What Game of Thrones can teach us about PRISM, Verizon, and the NSA

“The storms come and go, the waves crash overhead, the big fish eat the little fish, and I keep on paddling.”
— Varys, Game of Thrones

In the TV show Game of Thrones, there is a character, Varys, who is the royal spymaster in Westeros. (There’s also a second person on the royal Small Council with a separate spy network, and it seems that much of the conflict in the show ultimately comes back to the two spymasters jostling for power behind the scenes.) In the last two decades or so of Westeros history, there has been great political upheaval. There was the final king of the Targaryen dynasty, the Baratheon king who successfully overthrew him, and then after his death the throne has been tightly controlled by the Lannister family through the previous king’s (nominal) son. Many people–nobles, warriors, commoners–died in each regime change; there are not very many constants between them. But the spymaster Varys is one of them. No matter who sits on the throne, he continues to hold his position of power.

Rulers come and go, but the spooks remain the same. The better that spies get at surveillance, the more a ruler needs the spies on their side. For otherwise the spies will have increasing ability to surveil the ruler–and how will they use what secrets they find?

How can we expect Congress to investigate or put limits on the NSA’s conduct when the NSA already has the power to read congressmembers’ email, to view their and their staff’s files, to see who they’ve been talking to and when? The American democratic experiment isn’t just suffering from an extensive case of ordinary corporate corruption and special interest capture–I suspect it’s also being stifled by a constant, tacit threat of blackmail. A few choice leaked emails, a compromising photo, the timing of stock sales–it’s not at all hard to ruin any human being, even model citizens. What would J. Edgar Hoover or Richard Nixon have done with access to all of Verizon’s customers’ call data and the vast amounts of personal information hoovered up by PRISM? Representatives of the NSA have, under oath, to Congress, denied having the surveillance abilities that we now know they have. With the degree of surveillance power offered by modern technology, cowardly corporate stewards of centralized data sinks, and elastic in-vogue interpretations of US constitutional and statutory limitations on this sort of thing, certain divisions of the executive branch are not just unaccountable to the United States citizenry–not even Congress can be expected to hold them to account either.

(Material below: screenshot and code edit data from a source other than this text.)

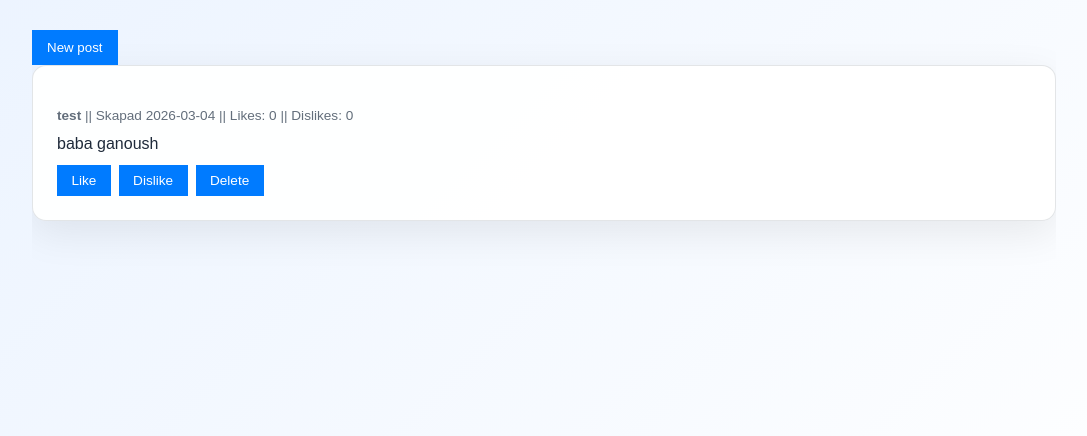
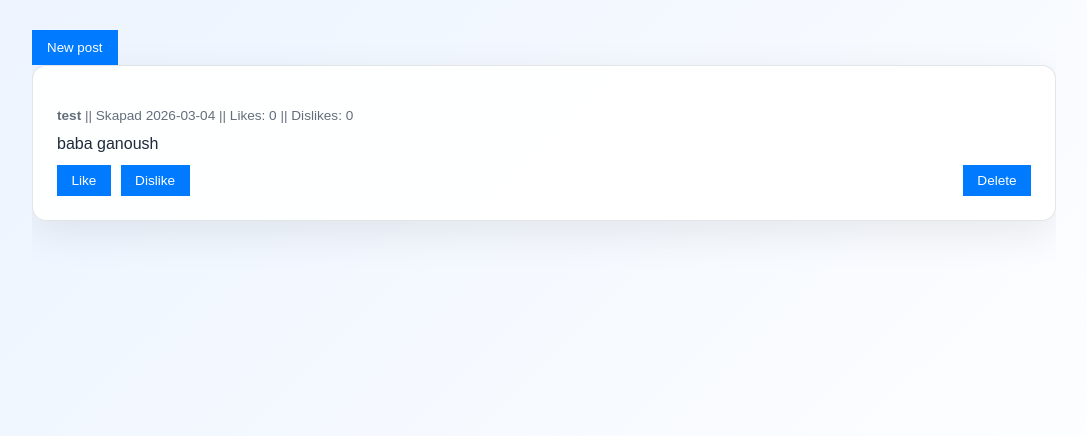
Before and after one commit to Carlchr/BetygshojandeProjekt, a Flask app: page /forum/topic/1 in a window 1280 px wide. Shown: the part 229-665 px from the top of the page, without its empty margins (96-1183 px from the left). Run offline with Flask 3, Linux system fonts and the light colour scheme; a user stored in the database is signed in; data comes from the database, SQL or seed files in the repository; some libraries are stand-ins or nearby versions.

Commit message:
123456789

```diff
--- a/app.py
+++ b/app.py
@@ -3,7 +3,6 @@ import os
 from unittest import result
 from flask import Flask, render_template, request, session, flash, redirect, url_for, jsonify
 import mysql.connector
-from mysql.connector import Error
 from werkzeug.security import generate_password_hash, check_password_hash
 from flask_socketio import SocketIO
 from safety import limiter
@@ -52,7 +51,7 @@ def get_db_connection():
     try:
         connection = mysql.connector.connect(**DB_CONFIG)
         return connection
-    except Error as e:
+    except Exception as e:
         print(f"Fel vid anslutning till MySQL: {e}")
         return None
 
@@ -120,7 +119,7 @@ def login():
 
             session["username"] = user["username"]
             return redirect(url_for("profile"))
-    except Error as e:
+    except Exception as e:
         app.logger.error(f"Error during login: {e}", exc_info=True)
         flash("An error occurred during login", "danger")
         # use the template name, not the URL, otherwise Jinja will try to load a file
@@ -155,7 +154,7 @@ def register():
             return redirect(url_for('login'))
         except mysql.connector.IntegrityError:
             flash('Username or email already exists.', 'danger')
-        except Error:
+        except Exception:
             flash('Error creating account.', 'danger')
     return render_template('register.html')
 
@@ -229,7 +228,7 @@ def update_username():
         conn.close()
         flash("Användarnamn uppdaterat!", "success")
         return redirect(url_for("index"))
-    except Error as e:
+    except Exception as e:
         app.logger.error(f"Error updating user: {e}", exc_info=True)
         flash("An error occurred while updating your profile.", "danger")
         return redirect(url_for("profile"))
@@ -281,7 +280,7 @@ def update_password():
         conn.close()
         flash("Lösenord uppdaterat!", "success")
         return redirect(url_for("profile"))
-    except Error as e:
+    except Exception as e:
         app.logger.error(f"Error updating user: {e}", exc_info=True)
         flash("An error occurred while updating your profile.", "danger")
         return redirect(url_for("profile"))
@@ -342,19 +341,20 @@ def new_topic():
     if request.method == 'POST':
         title = request.form['title']
         username = session.get('username')
+        content = request.form['content']
         conn = get_db_connection()
         if conn is None:
             flash('Databasanslutning misslyckades. Försök igen senare.')
             return render_template('new_topic.html')
         try:
             cursor = conn.cursor()
-            cursor.execute('INSERT INTO topics (rubrik, username) VALUES (%s, %s)', (title, username))
+            cursor.execute('INSERT INTO topics (rubrik, username, innehall) VALUES (%s, %s, %s)', (title, username, content))
             conn.commit()
             cursor.close()
             conn.close()
             flash('Tråd skapad!', 'success')
             return redirect(url_for('forum'))
-        except Error:
+        except Exception:
             flash('Fel vid skapande av tråd.', 'danger')
     return render_template('new_topic.html')
 
@@ -381,7 +381,7 @@ def new_post(topic_id):
                 flash('Tråden existerar inte.', 'danger')
                 conn.close()
                 return redirect(url_for('forum'))
-        except Error:
+        except Exception:
             flash('Fel vid validering av tråd.', 'danger')
             cursor.close()
             conn.close()
@@ -394,7 +394,7 @@ def new_post(topic_id):
             cursor.close()
             conn.close()
             return redirect(url_for('open_topic', topic_id=topic_id))
-        except Error:
+        except Exception:
             flash('Fel vid skapande av inlägg.', 'danger')
             cursor.close()
             conn.close()
--- a/static/style.css
+++ b/static/style.css
@@ -308,6 +308,19 @@ main {
     padding: 0.5rem 0.9rem;
     font-size: 0.85rem;
 }
+.btn-delete-container {
+    margin-left: auto;
+    display: flex;
+    justify-content: space-evenly;
+}
+
+.liking{
+    display: flex;
+    justify-content: space-evenly;
+}
+.btn-like {
+    margin-right: 10px;
+}
 
 .btn-like:hover {
     background-color: rgba(40, 167, 69, 0.9);
--- a/templates/forum.html
+++ b/templates/forum.html
@@ -6,7 +6,6 @@
     <h1>Forum sidan</h1>
     <p> Det här är forum-sidan. </p><br>
 
-    <a href="{{ url_for('new_topic') }}" class="new-thread-btn"> <button type="button"> Nytt ämne </button> </a>
 
     <div class="forum-list">
         <br><h3><a href="{{ url_for('realtidschatt') }}"> <p><strong> Realtidschatt </strong></p> </a></h3>
@@ -18,6 +17,9 @@
             <input type="text" name="searchInfo" placeholder="Sök efter trådar...">
             <button type="submit"> Sök </button>
         </form>
+
+        <a href="{{ url_for('new_topic') }}" class="new-thread-btn"> <button type="button"> Nytt ämne </button> </a>
+
 
         {% for topic in topics %}
             <div class="thread-card">
--- a/templates/new_topic.html
+++ b/templates/new_topic.html
@@ -10,7 +10,7 @@
         <input type="text" name="title" required>
 
         <label for="content">Innehåll</label>
-        <textarea name="content" rows="6" required></textarea>
+        <textarea name="content" rows="2" required></textarea>
 
         <button type="submit">Skapa tråd</button>
     </form>
--- a/templates/open_topic.html
+++ b/templates/open_topic.html
@@ -16,6 +16,8 @@
         <p class="post-body">{{ post.inlägg }}</p>
 
         <div class="post-actions">
+
+            <div class="liking">
                 <form action="/forum/topic/like_post/{{ post.id }}" method="POST">
                     <button class="btn-like">Like</button>
                 </form>
@@ -23,10 +25,14 @@
                 <form action="/forum/topic/dislike_post/{{ post.id }}" method="POST">
                     <button class="btn-dislike">Dislike</button>
                 </form>
+            </div>
 
+            <div class="btn-delete-container" >
                 <form action="/forum/topic/delete_post/{{ post.id }}" method="POST">
                     <button class="btn-delete">Delete</button>
                 </form>
+            </div>
+
         </div>
     </div>
 {% endfor %}
```
Lines whose indentation alone changed are shown as unchanged.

The United States is no republic. Not just because of the ways in which wealth and corporate power have warped our political process, but because of its transition to a surveillance society. What we may have to look forward to is rule by spies, rule by secrets. Cryptocracy, in every sense. One survives by being in the ruling bureaucracy’s good graces (one way or another)–or being technically savvy and tinfoil-hat-level paranoid enough to tiptoe between the streams of Big Data.

I know a thing or two about politics, but I’m too undiplomatic and unabashedly anti-authoritarian to play nice. I know how to program and run Linux part-time, but I’m no savvy sysadmin. If I can’t figure out how to keep my files and communications private, what hope does everybody else have? I am sincerely afraid for myself, my friends, and my country. I wish I knew what to do.

If there are some privacy-enhancing and/or decentralized alternatives to the services targeted by PRISM, or similar projects, that need some user-friendliness and design love, get in touch. I’m interested in helping.